The convergence of genetic bioinformatics and nucleic acid chemistry along with sophisticated transfection systems have significantly expanded scientific and therapeutic applications of nucleic acids. The newly emerging non-coding RNAs, so called microRNAs (miRNAs), are gaining tremendous attention as regulators of a complex set of mediators affecting cell behavior. Unlike very specific siRNAs and shRNAs that regulate individual mRNAs (and hence their protein product), miRNAs appear to be regulating networks of signaling molecules that ultimately control a complex set of cellular behaviors (Nat. Rev. Drug Discov., 2017, 16: 203-222). Deregulation of miRNAs has been associated with numerous human diseases and significant attempts are now being made to deploy them in clinical settings as diagnostic and therapeutic agents. Being unable to penetrate the cell membrane on their own, a variety of transfection reagents have been used to deliver miRNAs to human cells. It has been possible to deploy the miRNAs on their own to correct the abnormal physiology or combine them with other nucleic acids (e.g., siRNA) to induce complementary effects and enhance any beneficial therapeutic effect.

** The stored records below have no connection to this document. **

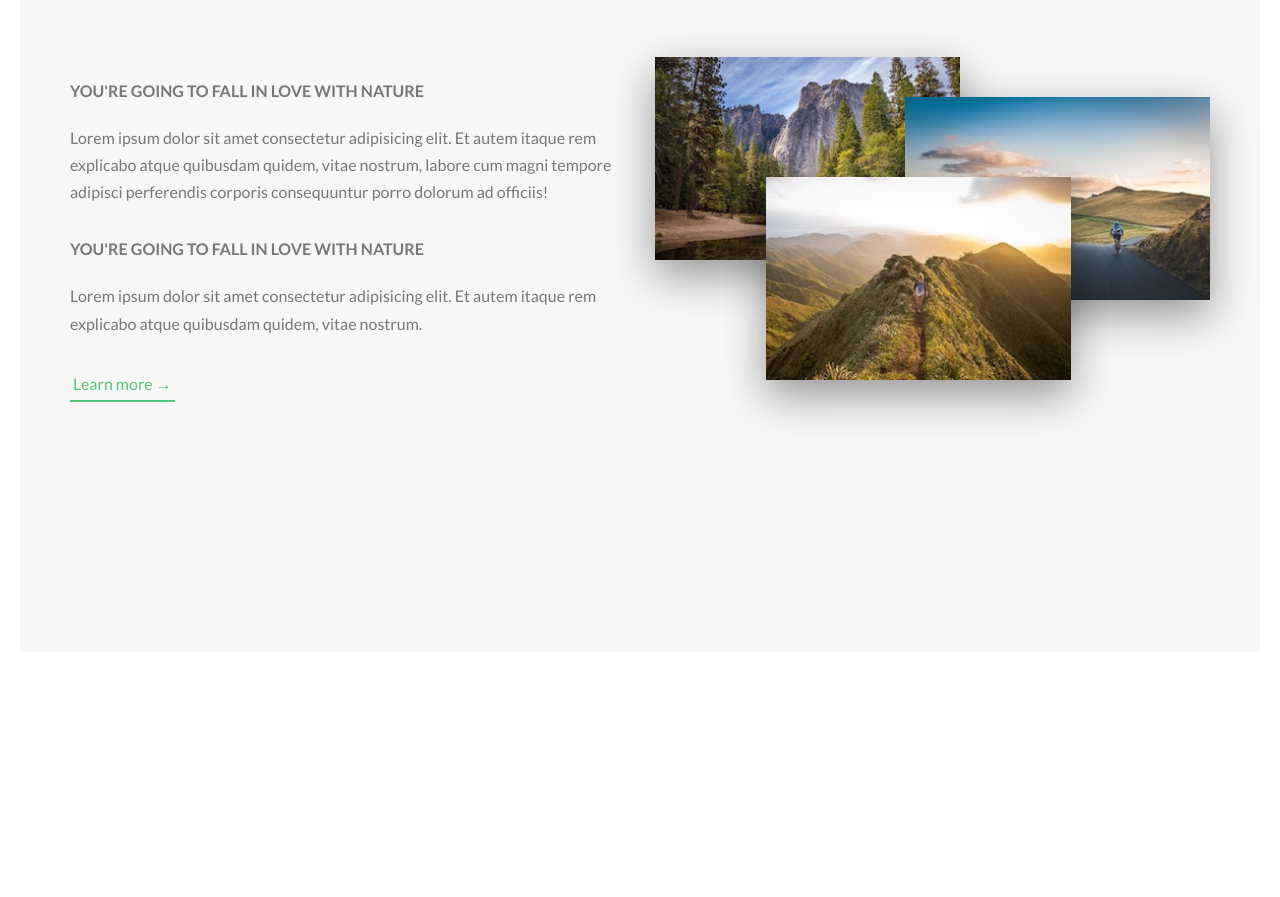
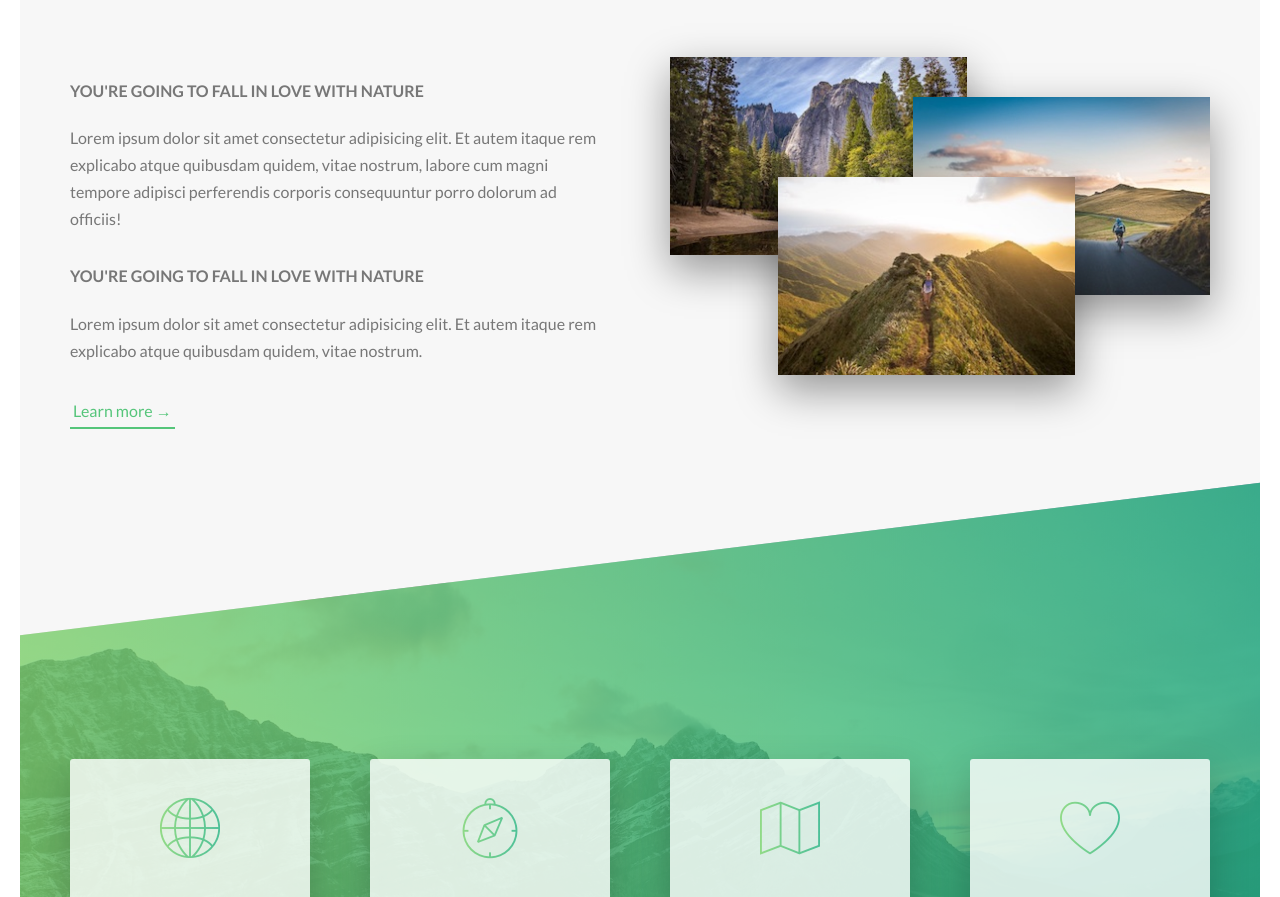
Before and after one commit to shohangithub/toursbd, a website: page index.html in a window 1280 px wide. Shown: the part 933-1830 px from the top of the page. Before the commit the page ends 1605 px from the top, so only its background shows below. Drawn offline with Linux system fonts and the light colour scheme.

Commit message:
complete features section

```diff
--- /dev/null
+++ b/css/icon-font.css
@@ -0,0 +1,445 @@
+@charset "UTF-8";
+
+@font-face {
+  font-family: "linea-basic-10";
+  src:url("fonts/linea-basic-10.eot");
+  src:url("fonts/linea-basic-10.eot?#iefix") format("embedded-opentype"),
+    url("fonts/linea-basic-10.woff") format("woff"),
+    url("fonts/linea-basic-10.ttf") format("truetype"),
+    url("fonts/linea-basic-10.svg#linea-basic-10") format("svg");
+  font-weight: normal;
+  font-style: normal;
+
+}
+
+[data-icon]:before {
+  font-family: "linea-basic-10" !important;
+  content: attr(data-icon);
+  font-style: normal !important;
+  font-weight: normal !important;
+  font-variant: normal !important;
+  text-transform: none !important;
+  speak: none;
+  line-height: 1;
+  -webkit-font-smoothing: antialiased;
+  -moz-osx-font-smoothing: grayscale;
+}
+
+[class^="icon-"]:before,
+[class*=" icon-"]:before {
+  font-family: "linea-basic-10" !important;
+  font-style: normal !important;
+  font-weight: normal !important;
+  font-variant: normal !important;
+  text-transform: none !important;
+  speak: none;
+  line-height: 1;
+  -webkit-font-smoothing: antialiased;
+  -moz-osx-font-smoothing: grayscale;
+}
+
+.icon-basic-accelerator:before {
+  content: "a";
+}
+.icon-basic-alarm:before {
+  content: "b";
+}
+.icon-basic-anchor:before {
+  content: "c";
+}
+.icon-basic-anticlockwise:before {
+  content: "d";
+}
+.icon-basic-archive:before {
+  content: "e";
+}
+.icon-basic-archive-full:before {
+  content: "f";
+}
+.icon-basic-ban:before {
+  content: "g";
+}
+.icon-basic-battery-charge:before {
+  content: "h";
+}
+.icon-basic-battery-empty:before {
+  content: "i";
+}
+.icon-basic-battery-full:before {
+  content: "j";
+}
+.icon-basic-battery-half:before {
+  content: "k";
+}
+.icon-basic-bolt:before {
+  content: "l";
+}
+.icon-basic-book:before {
+  content: "m";
+}
+.icon-basic-book-pen:before {
+  content: "n";
+}
+.icon-basic-book-pencil:before {
+  content: "o";
+}
+.icon-basic-bookmark:before {
+  content: "p";
+}
+.icon-basic-calculator:before {
+  content: "q";
+}
+.icon-basic-calendar:before {
+  content: "r";
+}
+.icon-basic-cards-diamonds:before {
+  content: "s";
+}
+.icon-basic-cards-hearts:before {
+  content: "t";
+}
+.icon-basic-case:before {
+  content: "u";
+}
+.icon-basic-chronometer:before {
+  content: "v";
+}
+.icon-basic-clessidre:before {
+  content: "w";
+}
+.icon-basic-clock:before {
+  content: "x";
+}
+.icon-basic-clockwise:before {
+  content: "y";
+}
+.icon-basic-cloud:before {
+  content: "z";
+}
+.icon-basic-clubs:before {
+  content: "A";
+}
+.icon-basic-compass:before {
+  content: "B";
+}
+.icon-basic-cup:before {
+  content: "C";
+}
+.icon-basic-diamonds:before {
+  content: "D";
+}
+.icon-basic-display:before {
+  content: "E";
+}
+.icon-basic-download:before {
+  content: "F";
+}
+.icon-basic-exclamation:before {
+  content: "G";
+}
+.icon-basic-eye:before {
+  content: "H";
+}
+.icon-basic-eye-closed:before {
+  content: "I";
+}
+.icon-basic-female:before {
+  content: "J";
+}
+.icon-basic-flag1:before {
+  content: "K";
+}
+.icon-basic-flag2:before {
+  content: "L";
+}
+.icon-basic-floppydisk:before {
+  content: "M";
+}
+.icon-basic-folder:before {
+  content: "N";
+}
+.icon-basic-folder-multiple:before {
+  content: "O";
+}
+.icon-basic-gear:before {
+  content: "P";
+}
+.icon-basic-geolocalize-01:before {
+  content: "Q";
+}
+.icon-basic-geolocalize-05:before {
+  content: "R";
+}
+.icon-basic-globe:before {
+  content: "S";
+}
+.icon-basic-gunsight:before {
+  content: "T";
+}
+.icon-basic-hammer:before {
+  content: "U";
+}
+.icon-basic-headset:before {
+  content: "V";
+}
+.icon-basic-heart:before {
+  content: "W";
+}
+.icon-basic-heart-broken:before {
+  content: "X";
+}
+.icon-basic-helm:before {
+  content: "Y";
+}
+.icon-basic-home:before {
+  content: "Z";
+}
+.icon-basic-info:before {
+  content: "0";
+}
+.icon-basic-ipod:before {
+  content: "1";
+}
+.icon-basic-joypad:before {
+  content: "2";
+}
+.icon-basic-key:before {
+  content: "3";
+}
+.icon-basic-keyboard:before {
+  content: "4";
+}
+.icon-basic-laptop:before {
+  content: "5";
+}
+.icon-basic-life-buoy:before {
+  content: "6";
+}
+.icon-basic-lightbulb:before {
+  content: "7";
+}
+.icon-basic-link:before {
+  content: "8";
+}
+.icon-basic-lock:before {
+  content: "9";
+}
+.icon-basic-lock-open:before {
+  content: "!";
+}
+.icon-basic-magic-mouse:before {
+  content: "\"";
+}
+.icon-basic-magnifier:before {
+  content: "#";
+}
+.icon-basic-magnifier-minus:before {
+  content: "$";
+}
+.icon-basic-magnifier-plus:before {
+  content: "%";
+}
+.icon-basic-mail:before {
+  content: "&";
+}
+.icon-basic-mail-multiple:before {
+  content: "'";
+}
+.icon-basic-mail-open:before {
+  content: "(";
+}
+.icon-basic-mail-open-text:before {
+  content: ")";
+}
+.icon-basic-male:before {
+  content: "*";
+}
+.icon-basic-map:before {
+  content: "+";
+}
+.icon-basic-message:before {
+  content: ",";
+}
+.icon-basic-message-multiple:before {
+  content: "-";
+}
+.icon-basic-message-txt:before {
+  content: ".";
+}
+.icon-basic-mixer2:before {
+  content: "/";
+}
+.icon-basic-mouse:before {
+  content: ":";
+}
+.icon-basic-notebook:before {
+  content: ";";
+}
+.icon-basic-notebook-pen:before {
+  content: "<";
+}
+.icon-basic-notebook-pencil:before {
+  content: "=";
+}
+.icon-basic-paperplane:before {
+  content: ">";
+}
+.icon-basic-pencil-ruler:before {
+  content: "?";
+}
+.icon-basic-pencil-ruler-pen:before {
+  content: "@";
+}
+.icon-basic-photo:before {
+  content: "[";
+}
+.icon-basic-picture:before {
+  content: "]";
+}
+.icon-basic-picture-multiple:before {
+  content: "^";
+}
+.icon-basic-pin1:before {
+  content: "_";
+}
+.icon-basic-pin2:before {
+  content: "`";
+}
+.icon-basic-postcard:before {
+  content: "{";
+}
+.icon-basic-postcard-multiple:before {
+  content: "|";
+}
+.icon-basic-printer:before {
+  content: "}";
+}
+.icon-basic-question:before {
+  content: "~";
+}
+.icon-basic-rss:before {
+  content: "\\";
+}
+.icon-basic-server:before {
+  content: "\e000";
+}
+.icon-basic-server2:before {
+  content: "\e001";
+}
+.icon-basic-server-cloud:before {
+  content: "\e002";
+}
+.icon-basic-server-download:before {
+  content: "\e003";
+}
+.icon-basic-server-upload:before {
+  content: "\e004";
+}
+.icon-basic-settings:before {
+  content: "\e005";
+}
+.icon-basic-share:before {
+  content: "\e006";
+}
+.icon-basic-sheet:before {
+  content: "\e007";
+}
+.icon-basic-sheet-multiple:before {
+  content: "\e008";
+}
+.icon-basic-sheet-pen:before {
+  content: "\e009";
+}
+.icon-basic-sheet-pencil:before {
+  content: "\e00a";
+}
+.icon-basic-sheet-txt:before {
+  content: "\e00b";
+}
+.icon-basic-signs:before {
+  content: "\e00c";
+}
+.icon-basic-smartphone:before {
+  content: "\e00d";
+}
+.icon-basic-spades:before {
+  content: "\e00e";
+}
+.icon-basic-spread:before {
+  content: "\e00f";
+}
+.icon-basic-spread-bookmark:before {
+  content: "\e010";
+}
+.icon-basic-spread-text:before {
+  content: "\e011";
+}
+.icon-basic-spread-text-bookmark:before {
+  content: "\e012";
+}
+.icon-basic-star:before {
+  content: "\e013";
+}
+.icon-basic-tablet:before {
+  content: "\e014";
+}
+.icon-basic-target:before {
+  content: "\e015";
+}
+.icon-basic-todo:before {
+  content: "\e016";
+}
+.icon-basic-todo-pen:before {
+  content: "\e017";
+}
+.icon-basic-todo-pencil:before {
+  content: "\e018";
+}
+.icon-basic-todo-txt:before {
+  content: "\e019";
+}
+.icon-basic-todolist-pen:before {
+  content: "\e01a";
+}
+.icon-basic-todolist-pencil:before {
+  content: "\e01b";
+}
+.icon-basic-trashcan:before {
+  content: "\e01c";
+}
+.icon-basic-trashcan-full:before {
+  content: "\e01d";
+}
+.icon-basic-trashcan-refresh:before {
+  content: "\e01e";
+}
+.icon-basic-trashcan-remove:before {
+  content: "\e01f";
+}
+.icon-basic-upload:before {
+  content: "\e020";
+}
+.icon-basic-usb:before {
+  content: "\e021";
+}
+.icon-basic-video:before {
+  content: "\e022";
+}
+.icon-basic-watch:before {
+  content: "\e023";
+}
+.icon-basic-webpage:before {
+  content: "\e024";
+}
+.icon-basic-webpage-img-txt:before {
+  content: "\e025";
+}
+.icon-basic-webpage-multiple:before {
+  content: "\e026";
+}
+.icon-basic-webpage-txt:before {
+  content: "\e027";
+}
+.icon-basic-world:before {
+  content: "\e028";
+}
--- a/index.html
+++ b/index.html
@@ -8,6 +8,7 @@
 
     <link href="https://fonts.googleapis.com/css?family=Lato:100,300,400,700,900" rel="stylesheet">
 
+    <link rel="stylesheet" href="css/icon-font.css">
     <link rel="stylesheet" href="css/style.css">
     <link rel="shortcut icon" type="image/png" href="img/favicon.png">
 
@@ -62,6 +63,57 @@
                     </div>
                 </div>
             </div>
+        </section>
+
+        <section class="section-features">
+
+            <div class="row">
+                <div class="col-1-of-4">
+                    <div class="feature-box">
+                        <i class="feature-box__icon icon-basic-world"></i>
+                        <h3 class="heading-tertiary mb-sm">Explore the world</h3>
+                        <p class="feature-box__text">
+                            Lorem ipsum dolor sit amet consectetur adipisicing elit. Et autem itaque rem explicabo atque
+                            quibusdam quidem, adipisci perferendis corporis
+                            consequuntur.
+                        </p>
+                    </div>
+                </div>
+                <div class="col-1-of-4">
+                    <div class="feature-box">
+                        <i class="feature-box__icon icon-basic-compass"></i>
+                        <h3 class="heading-tertiary mb-sm">Explore the world</h3>
+                        <p class="feature-box__text">
+                            Lorem ipsum dolor sit amet consectetur adipisicing elit. Et autem itaque rem explicabo atque
+                            quibusdam quidem, adipisci perferendis corporis
+                            consequuntur.
+                        </p>
+                    </div>
+                </div>
+                <div class="col-1-of-4">
+                    <div class="feature-box">
+                        <i class="feature-box__icon icon-basic-map"></i>
+                        <h3 class="heading-tertiary mb-sm">Meet nature</h3>
+                        <p class="feature-box__text">
+                            Lorem ipsum dolor sit amet consectetur adipisicing elit. Et autem itaque rem explicabo atque
+                            quibusdam quidem, adipisci perferendis corporis
+                            consequuntur.
+                        </p>
+                    </div>
+                </div>
+                <div class="col-1-of-4">
+                    <div class="feature-box">
+                        <i class="feature-box__icon icon-basic-heart"></i>
+                        <h3 class="heading-tertiary mb-sm">Live a healthier life </h3>
+                        <p class="feature-box__text">
+                            Lorem ipsum dolor sit amet consectetur adipisicing elit. Et autem itaque rem explicabo atque
+                            quibusdam quidem, adipisci perferendis corporis
+                            consequuntur.
+                        </p>
+                    </div>
+                </div>
+            </div>
+
         </section>
     </main>
 
--- a/sass/abstracts/_variables.scss
+++ b/sass/abstracts/_variables.scss
@@ -17,4 +17,4 @@ $default-font-size: 1.6rem;
 //GRID
 $grid-width: 114rem;
 $gutter-vertical: 8rem;
-$gutter-horizontal: 3rem;
+$gutter-horizontal: 6rem;
--- /dev/null
+++ b/sass/components/_featureBox.scss
@@ -0,0 +1,23 @@
+.feature-box {
+    background-color: rgba($color-white, .8);
+    font-size: 1.5rem;
+    padding: 2.5rem;
+    text-align: center;
+    border-radius: 3px;
+    box-shadow: 0 1.5rem 4rem rgba($color-black, .2);
+    transition: all .3s;
+
+
+    &__icon {
+        font-size: 6rem;
+        margin-bottom: .5rem;
+        display: inline-block;
+        color: transparent;
+        background-image: linear-gradient(to right, rgba($color-primary-light, .8), rgba($color-primary-dark, .8));
+        -webkit-background-clip: text;
+    }
+
+    &:hover {
+        transform: translateY(-1.5rem) scale(1.03);
+    }
+}
--- a/sass/main.scss
+++ b/sass/main.scss
@@ -12,6 +12,7 @@
 
 @import 'components/button';
 @import 'components/compositon';
+@import 'components/featureBox';
 
 @import 'layout/header';
 @import 'layout/grid';
--- a/sass/pages/_home.scss
+++ b/sass/pages/_home.scss
@@ -3,3 +3,18 @@
     padding: 25rem 0;
     margin-top: -20vh;
 }
+
+.section-features {
+    padding: 20rem 0;
+    background-image: linear-gradient(to right,
+            rgba($color-primary-light, 0.8),
+            rgba($color-primary-dark, 0.8)), url(../../img/nat-4.jpg);
+    margin-top: -15vh;
+    background-size: cover;
+    transform: skewY(-7deg);
+
+    & > * {
+        transform: skewY(7deg);
+    }
+
+}
```
Also changed, not shown: css/fonts/linea-basic-10.ttf (added), css/fonts/linea-basic-10.woff (added), css/style.css, 2 other files.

Human chronic myeloid leukemia K562 cells (drug-resistant K562-IMR phenotype) are passaged in 75 cm2 flasks and used at the exponential phase for transfection experiments described below.